== Problem requirements ==
For the entries below, the expected answer is the line with "Before and after one commit to PJ7668/ml-for-ssa, a", the line with "Also changed, not shown: parts of 15", and every line between them, exactly as written, and nothing more.

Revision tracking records

.....

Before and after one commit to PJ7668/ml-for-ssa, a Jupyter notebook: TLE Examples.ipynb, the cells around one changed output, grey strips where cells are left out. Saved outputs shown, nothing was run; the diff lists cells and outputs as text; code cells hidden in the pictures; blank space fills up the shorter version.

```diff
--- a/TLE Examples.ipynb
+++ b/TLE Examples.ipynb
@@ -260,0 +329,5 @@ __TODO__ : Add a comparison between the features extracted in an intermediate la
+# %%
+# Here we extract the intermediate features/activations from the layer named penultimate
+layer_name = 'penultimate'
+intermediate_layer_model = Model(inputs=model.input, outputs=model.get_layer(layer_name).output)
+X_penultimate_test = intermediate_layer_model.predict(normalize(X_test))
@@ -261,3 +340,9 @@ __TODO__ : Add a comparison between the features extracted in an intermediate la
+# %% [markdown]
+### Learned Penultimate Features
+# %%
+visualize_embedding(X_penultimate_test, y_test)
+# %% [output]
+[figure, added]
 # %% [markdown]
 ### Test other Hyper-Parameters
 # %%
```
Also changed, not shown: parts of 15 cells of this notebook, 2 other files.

.....

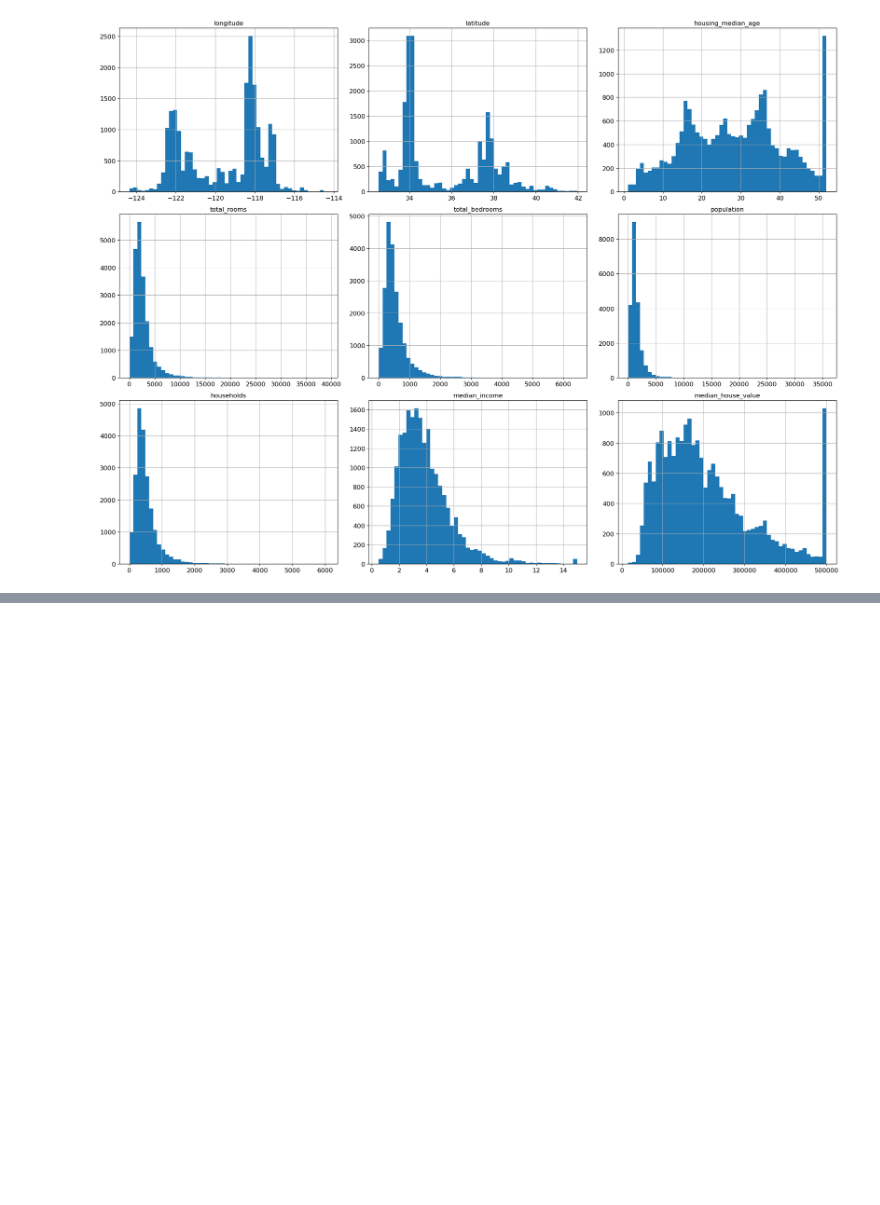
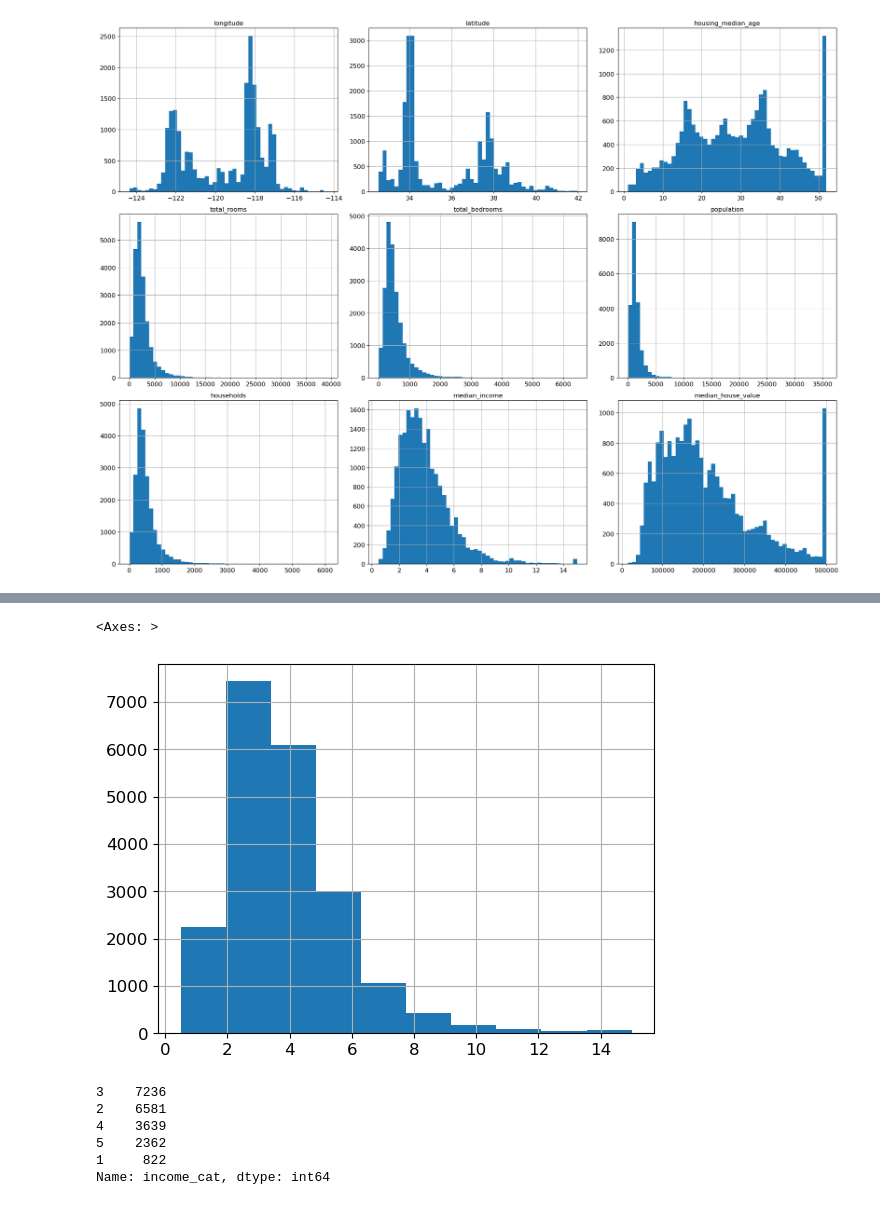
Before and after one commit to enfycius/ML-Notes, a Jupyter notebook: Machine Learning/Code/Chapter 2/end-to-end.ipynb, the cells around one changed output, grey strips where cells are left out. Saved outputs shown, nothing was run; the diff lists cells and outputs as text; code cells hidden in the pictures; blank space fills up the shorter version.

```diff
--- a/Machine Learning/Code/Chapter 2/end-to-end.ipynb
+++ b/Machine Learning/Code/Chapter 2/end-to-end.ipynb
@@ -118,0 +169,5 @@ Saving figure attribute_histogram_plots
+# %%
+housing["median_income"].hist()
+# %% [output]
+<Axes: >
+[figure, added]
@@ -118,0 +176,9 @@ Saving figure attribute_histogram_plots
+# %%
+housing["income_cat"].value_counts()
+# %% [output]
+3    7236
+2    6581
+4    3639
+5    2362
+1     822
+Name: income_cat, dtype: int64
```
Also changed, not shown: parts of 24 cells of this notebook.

.....

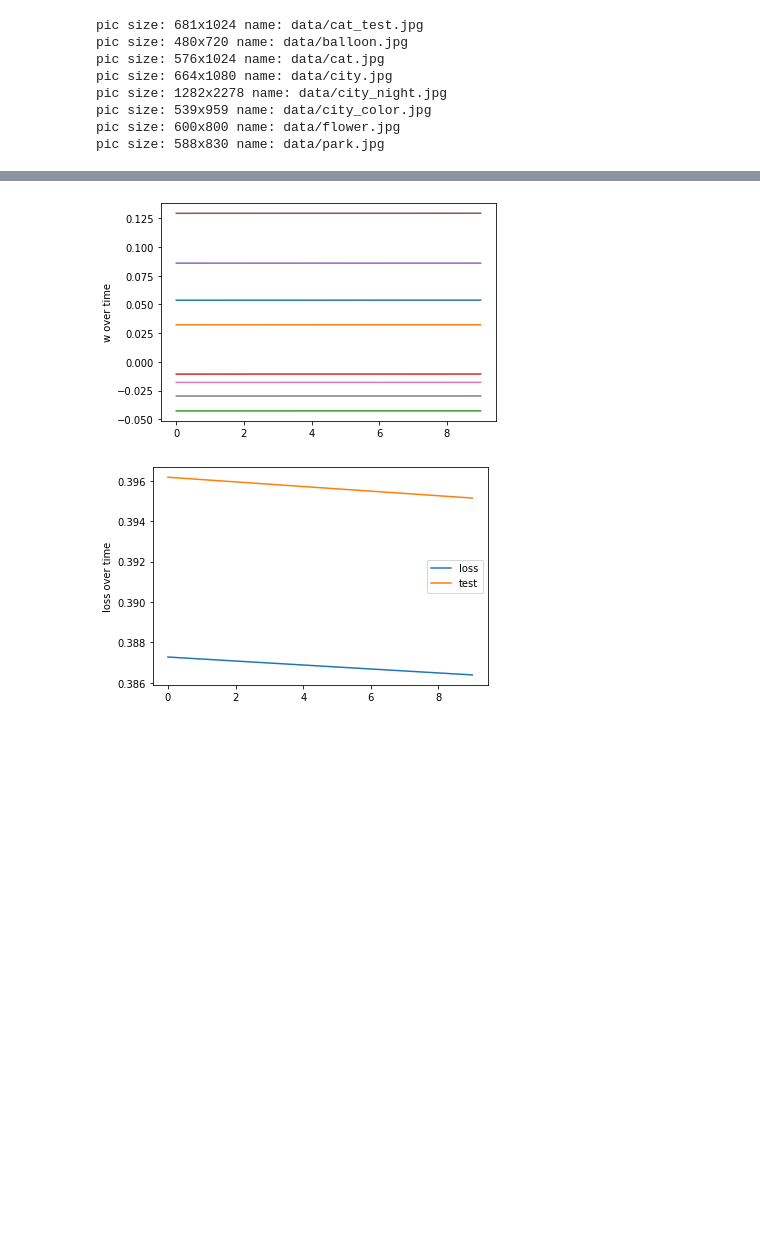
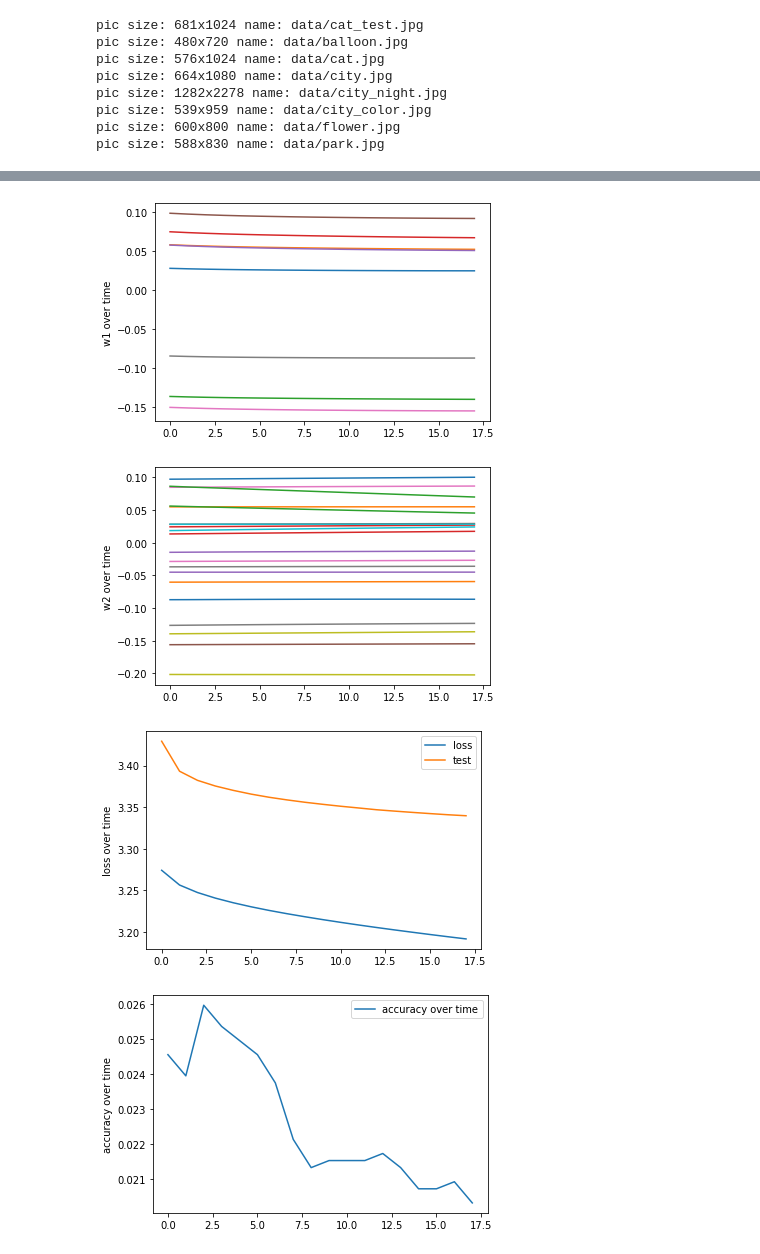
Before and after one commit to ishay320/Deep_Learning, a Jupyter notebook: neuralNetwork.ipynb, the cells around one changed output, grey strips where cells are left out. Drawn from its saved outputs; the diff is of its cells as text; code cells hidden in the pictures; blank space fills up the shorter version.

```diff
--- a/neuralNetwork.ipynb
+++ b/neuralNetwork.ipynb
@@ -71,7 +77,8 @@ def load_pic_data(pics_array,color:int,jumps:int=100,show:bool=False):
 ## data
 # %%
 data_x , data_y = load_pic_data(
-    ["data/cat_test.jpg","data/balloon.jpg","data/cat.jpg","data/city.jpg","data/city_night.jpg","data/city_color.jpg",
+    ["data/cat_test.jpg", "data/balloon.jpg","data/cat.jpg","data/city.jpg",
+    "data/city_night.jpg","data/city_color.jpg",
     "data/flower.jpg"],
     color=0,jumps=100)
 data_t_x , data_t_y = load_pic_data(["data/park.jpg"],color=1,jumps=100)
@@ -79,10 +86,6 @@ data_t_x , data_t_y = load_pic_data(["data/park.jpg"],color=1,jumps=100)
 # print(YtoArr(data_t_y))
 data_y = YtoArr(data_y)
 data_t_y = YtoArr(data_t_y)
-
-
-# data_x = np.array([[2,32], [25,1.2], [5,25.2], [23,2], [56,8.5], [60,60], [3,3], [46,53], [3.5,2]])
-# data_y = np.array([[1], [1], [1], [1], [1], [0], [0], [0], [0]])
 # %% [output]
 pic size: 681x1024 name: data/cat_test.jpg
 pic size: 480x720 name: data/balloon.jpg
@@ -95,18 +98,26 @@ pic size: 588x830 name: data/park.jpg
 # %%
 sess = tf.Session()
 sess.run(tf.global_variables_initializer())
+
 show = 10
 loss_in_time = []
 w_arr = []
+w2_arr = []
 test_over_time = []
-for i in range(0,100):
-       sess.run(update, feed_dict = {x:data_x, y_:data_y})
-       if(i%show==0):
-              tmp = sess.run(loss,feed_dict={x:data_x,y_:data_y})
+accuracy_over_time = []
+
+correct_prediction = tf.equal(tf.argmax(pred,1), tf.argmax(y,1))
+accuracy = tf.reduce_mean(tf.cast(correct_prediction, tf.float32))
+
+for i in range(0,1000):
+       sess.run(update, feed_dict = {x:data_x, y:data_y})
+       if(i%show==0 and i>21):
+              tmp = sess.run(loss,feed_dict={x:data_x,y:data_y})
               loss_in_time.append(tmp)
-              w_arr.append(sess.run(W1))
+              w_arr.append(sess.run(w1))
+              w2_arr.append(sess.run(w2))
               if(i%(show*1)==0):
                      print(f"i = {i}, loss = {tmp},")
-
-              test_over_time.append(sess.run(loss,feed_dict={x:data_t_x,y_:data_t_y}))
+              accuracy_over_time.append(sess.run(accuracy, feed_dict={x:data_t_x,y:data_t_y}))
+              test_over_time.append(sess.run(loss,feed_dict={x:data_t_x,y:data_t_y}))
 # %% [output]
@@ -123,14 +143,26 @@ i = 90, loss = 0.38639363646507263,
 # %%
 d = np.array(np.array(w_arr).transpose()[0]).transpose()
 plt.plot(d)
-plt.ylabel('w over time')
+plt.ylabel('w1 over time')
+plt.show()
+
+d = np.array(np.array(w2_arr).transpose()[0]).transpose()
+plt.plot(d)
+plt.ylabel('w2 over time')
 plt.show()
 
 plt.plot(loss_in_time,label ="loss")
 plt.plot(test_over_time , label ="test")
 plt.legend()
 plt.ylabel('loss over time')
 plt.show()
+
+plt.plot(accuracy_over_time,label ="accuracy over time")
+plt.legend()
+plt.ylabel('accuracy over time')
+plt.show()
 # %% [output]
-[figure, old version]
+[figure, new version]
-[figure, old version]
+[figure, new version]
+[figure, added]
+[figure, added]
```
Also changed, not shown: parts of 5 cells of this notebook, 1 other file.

.....

== Solution to the problem ==
Before and after one commit to PJ7668/ml-for-ssa, a Jupyter notebook: TLE Examples.ipynb, the cells around one changed output, grey strips where cells are left out. Saved outputs shown, nothing was run; the diff lists cells and outputs as text; code cells hidden in the pictures; blank space fills up the shorter version.

```diff
--- a/TLE Examples.ipynb
+++ b/TLE Examples.ipynb
@@ -260,0 +329,5 @@ __TODO__ : Add a comparison between the features extracted in an intermediate la
+# %%
+# Here we extract the intermediate features/activations from the layer named penultimate
+layer_name = 'penultimate'
+intermediate_layer_model = Model(inputs=model.input, outputs=model.get_layer(layer_name).output)
+X_penultimate_test = intermediate_layer_model.predict(normalize(X_test))
@@ -261,3 +340,9 @@ __TODO__ : Add a comparison between the features extracted in an intermediate la
+# %% [markdown]
+### Learned Penultimate Features
+# %%
+visualize_embedding(X_penultimate_test, y_test)
+# %% [output]
+[figure, added]
 # %% [markdown]
 ### Test other Hyper-Parameters
 # %%
```
Also changed, not shown: parts of 15 cells of this notebook, 2 other files.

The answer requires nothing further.